EXERCISE DETAILS: Search the records for the word "mxPoint" and pick out every line that has it.

Change listing data:
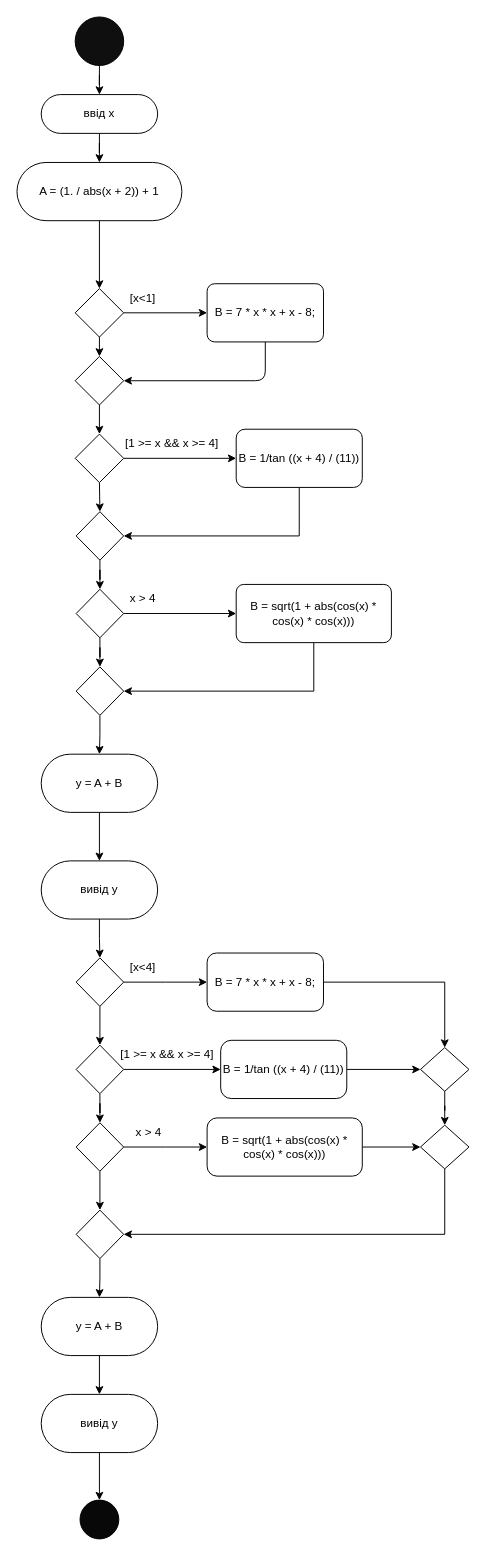
ZhurakovskyiArtem/lab_03 keeps this draw.io diagram as Uml Diagram.drawio. Above is the earlier version. Source tidied: cells renumbered, new cells numbered last; positions are measured from the earlier drawing's top-left corner, leaving out a move shared by most shapes. Both pictures are drawn from the tidied source at 97%, with x=0, y=0 at pixel (16, 16).
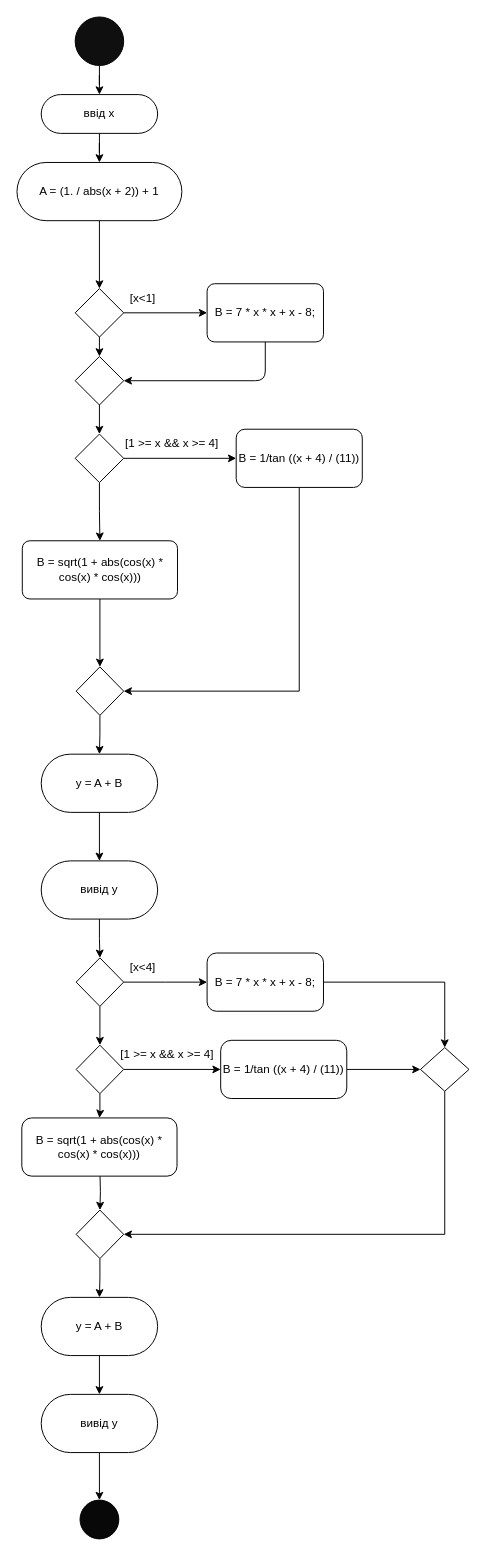
Above is the later version.

The change refers to these unchanged cells:
```xml
<mxCell id="18" style="rhombus;whiteSpace=wrap;html=1;fillColor=#FFFFFF;" parent="1" vertex="1">
  <mxGeometry x="60" y="430" width="50" height="50" as="geometry" />
</mxCell>
<mxCell id="20" value="B = 1/tan ((x + 4) / (11))" style="rounded=1;whiteSpace=wrap;html=1;fillColor=#FFFFFF;arcSize=15;" parent="1" vertex="1">
  <mxGeometry x="226" y="425" width="130" height="60" as="geometry" />
</mxCell>
<mxCell id="31" style="rhombus;whiteSpace=wrap;html=1;fillColor=#FFFFFF;" parent="1" vertex="1">
  <mxGeometry x="61" y="670" width="49" height="50" as="geometry" />
</mxCell>
<mxCell id="43" style="rhombus;whiteSpace=wrap;html=1;fillColor=#FFFFFF;" parent="1" vertex="1">
  <mxGeometry x="61" y="1060" width="49" height="50" as="geometry" />
</mxCell>
<mxCell id="53" style="rhombus;whiteSpace=wrap;html=1;fillColor=#FFFFFF;" parent="1" vertex="1">
  <mxGeometry x="416" y="1062.5" width="50" height="45" as="geometry" />
</mxCell>
<mxCell id="57" style="rhombus;whiteSpace=wrap;html=1;fillColor=#FFFFFF;" parent="1" vertex="1">
  <mxGeometry x="61" y="1230" width="49" height="50" as="geometry" />
</mxCell>
```

Diff of the diagram source:
```diff
@@
-    <mxCell id="17" style="edgeStyle=orthogonalEdgeStyle;rounded=0;jettySize=auto;html=1;exitX=0.5;exitY=1;exitDx=0;exitDy=0;entryX=0.5;entryY=0;entryDx=0;entryDy=0;" parent="1" edge="1" source="18" target="22">
+    <mxCell id="17" style="edgeStyle=orthogonalEdgeStyle;rounded=0;jettySize=auto;html=1;exitX=0.5;exitY=1;exitDx=0;exitDy=0;entryX=0.5;entryY=0;entryDx=0;entryDy=0;" parent="1" edge="1" source="18" target="28">
       <mxGeometry relative="1" as="geometry" />
     </mxCell>
@@
-    <mxCell id="19" style="edgeStyle=orthogonalEdgeStyle;rounded=0;jettySize=auto;html=1;exitX=0.5;exitY=1;exitDx=0;exitDy=0;entryX=1;entryY=0.5;entryDx=0;entryDy=0;" parent="1" edge="1" source="20" target="22">
-      <mxGeometry relative="1" as="geometry" />
+    <mxCell id="19" style="edgeStyle=orthogonalEdgeStyle;rounded=0;jettySize=auto;html=1;exitX=0.5;exitY=1;exitDx=0;exitDy=0;entryX=1;entryY=0.5;entryDx=0;entryDy=0;" parent="1" edge="1" source="20" target="31">
+      <mxGeometry relative="1" as="geometry">
+        <Array as="points">
+          <mxPoint x="291" y="695" />
+        </Array>
+      </mxGeometry>
     </mxCell>
@@
-    <mxCell id="21" style="edgeStyle=orthogonalEdgeStyle;rounded=0;jettySize=auto;html=1;" parent="1" edge="1" source="22" target="26">
-      <mxGeometry relative="1" as="geometry" />
-    </mxCell>
-    <mxCell id="22" style="rhombus;whiteSpace=wrap;html=1;fillColor=#FFFFFF;" parent="1" vertex="1">
-      <mxGeometry x="61" y="510" width="49" height="50" as="geometry" />
-    </mxCell>
@@
-    <mxCell id="24" style="edgeStyle=orthogonalEdgeStyle;rounded=0;jettySize=auto;html=1;" parent="1" edge="1" source="26" target="28">
-      <mxGeometry relative="1" as="geometry" />
-    </mxCell>
-    <mxCell id="25" style="edgeStyle=orthogonalEdgeStyle;rounded=0;jettySize=auto;html=1;" parent="1" edge="1" source="26" target="31">
-      <mxGeometry relative="1" as="geometry" />
-    </mxCell>
-    <mxCell id="26" style="rhombus;whiteSpace=wrap;html=1;fillColor=#FFFFFF;" parent="1" vertex="1">
-      <mxGeometry x="61" y="590" width="49" height="50" as="geometry" />
-    </mxCell>
-    <mxCell id="27" style="edgeStyle=orthogonalEdgeStyle;rounded=0;jettySize=auto;html=1;exitX=0.5;exitY=1;exitDx=0;exitDy=0;entryX=1;entryY=0.5;entryDx=0;entryDy=0;" parent="1" edge="1" source="28" target="31">
+    <mxCell id="27" style="edgeStyle=orthogonalEdgeStyle;rounded=0;jettySize=auto;html=1;exitX=0.5;exitY=1;exitDx=0;exitDy=0;entryX=0.5;entryY=0;entryDx=0;entryDy=0;" parent="1" edge="1" source="28" target="31">
       <mxGeometry relative="1" as="geometry" />
     </mxCell>
     <mxCell id="28" value="B = sqrt(1 + abs(cos(x) * cos(x) * cos(x)))" style="whiteSpace=wrap;html=1;fillColor=#FFFFFF;rounded=1;arcSize=13;" parent="1" vertex="1">
-      <mxGeometry x="226" y="585" width="160" height="60" as="geometry" />
+      <mxGeometry x="5.5" y="540" width="160" height="60" as="geometry" />
     </mxCell>
-    <mxCell id="29" value="x &gt; 4" style="text;html=1;strokeColor=none;fillColor=none;align=center;verticalAlign=middle;whiteSpace=wrap;rounded=0;" parent="1" vertex="1">
-      <mxGeometry x="110" y="590" width="40" height="20" as="geometry" />
-    </mxCell>
@@
-    <mxCell id="42" style="edgeStyle=orthogonalEdgeStyle;rounded=0;jettySize=auto;html=1;" parent="1" edge="1" source="43" target="49">
+    <mxCell id="42" style="edgeStyle=orthogonalEdgeStyle;rounded=0;jettySize=auto;html=1;entryX=0.5;entryY=0;entryDx=0;entryDy=0;" parent="1" edge="1" source="43" target="51">
       <mxGeometry relative="1" as="geometry" />
     </mxCell>
@@
-    <mxCell id="47" style="edgeStyle=orthogonalEdgeStyle;rounded=0;jettySize=auto;html=1;" parent="1" edge="1" source="49">
-      <mxGeometry relative="1" as="geometry">
-        <mxPoint x="196" y="1165" as="targetPoint" />
-      </mxGeometry>
-    </mxCell>
-    <mxCell id="48" style="edgeStyle=orthogonalEdgeStyle;rounded=0;jettySize=auto;html=1;" parent="1" edge="1" source="49" target="57">
-      <mxGeometry relative="1" as="geometry" />
+    <mxCell id="48" style="edgeStyle=orthogonalEdgeStyle;rounded=0;jettySize=auto;html=1;" parent="1" edge="1" target="57">
+      <mxGeometry relative="1" as="geometry">
+        <mxPoint x="85.5" y="1190" as="sourcePoint" />
+      </mxGeometry>
     </mxCell>
-    <mxCell id="49" style="rhombus;whiteSpace=wrap;html=1;fillColor=#FFFFFF;" parent="1" vertex="1">
-      <mxGeometry x="61" y="1140" width="49" height="50" as="geometry" />
-    </mxCell>
-    <mxCell id="50" style="edgeStyle=orthogonalEdgeStyle;rounded=0;jettySize=auto;html=1;exitX=1;exitY=0.5;exitDx=0;exitDy=0;entryX=0;entryY=0.5;entryDx=0;entryDy=0;" parent="1" edge="1" source="51" target="55">
-      <mxGeometry relative="1" as="geometry" />
-    </mxCell>
     <mxCell id="51" value="B = sqrt(1 + abs(cos(x) * cos(x) * cos(x)))" style="whiteSpace=wrap;html=1;fillColor=#FFFFFF;rounded=1;arcSize=17;" parent="1" vertex="1">
-      <mxGeometry x="196" y="1135" width="160" height="60" as="geometry" />
+      <mxGeometry x="5" y="1135" width="160" height="60" as="geometry" />
     </mxCell>
-    <mxCell id="52" style="edgeStyle=orthogonalEdgeStyle;rounded=0;jettySize=auto;html=1;" parent="1" edge="1" source="53" target="55">
-      <mxGeometry relative="1" as="geometry" />
+    <mxCell id="52" style="edgeStyle=orthogonalEdgeStyle;rounded=0;jettySize=auto;html=1;entryX=1;entryY=0.5;entryDx=0;entryDy=0;" parent="1" edge="1" source="53" target="57">
+      <mxGeometry relative="1" as="geometry">
+        <Array as="points">
+          <mxPoint x="441" y="1255" />
+        </Array>
+      </mxGeometry>
     </mxCell>
@@
-    <mxCell id="54" style="edgeStyle=orthogonalEdgeStyle;rounded=0;jettySize=auto;html=1;exitX=0.5;exitY=1;exitDx=0;exitDy=0;entryX=1;entryY=0.5;entryDx=0;entryDy=0;" parent="1" edge="1" source="55" target="57">
-      <mxGeometry relative="1" as="geometry" />
-    </mxCell>
-    <mxCell id="55" style="rhombus;whiteSpace=wrap;html=1;fillColor=#FFFFFF;" parent="1" vertex="1">
-      <mxGeometry x="416" y="1142.5" width="50" height="45" as="geometry" />
-    </mxCell>
@@
-    <mxCell id="64" value="x &gt; 4" style="text;html=1;strokeColor=none;fillColor=none;align=center;verticalAlign=middle;whiteSpace=wrap;rounded=0;" parent="1" vertex="1">
-      <mxGeometry x="116" y="1140" width="40" height="20" as="geometry" />
-    </mxCell>
```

THE COMPLETED TASK:
+          <mxPoint x="291" y="695" />
-        <mxPoint x="196" y="1165" as="targetPoint" />
+        <mxPoint x="85.5" y="1190" as="sourcePoint" />
+          <mxPoint x="441" y="1255" />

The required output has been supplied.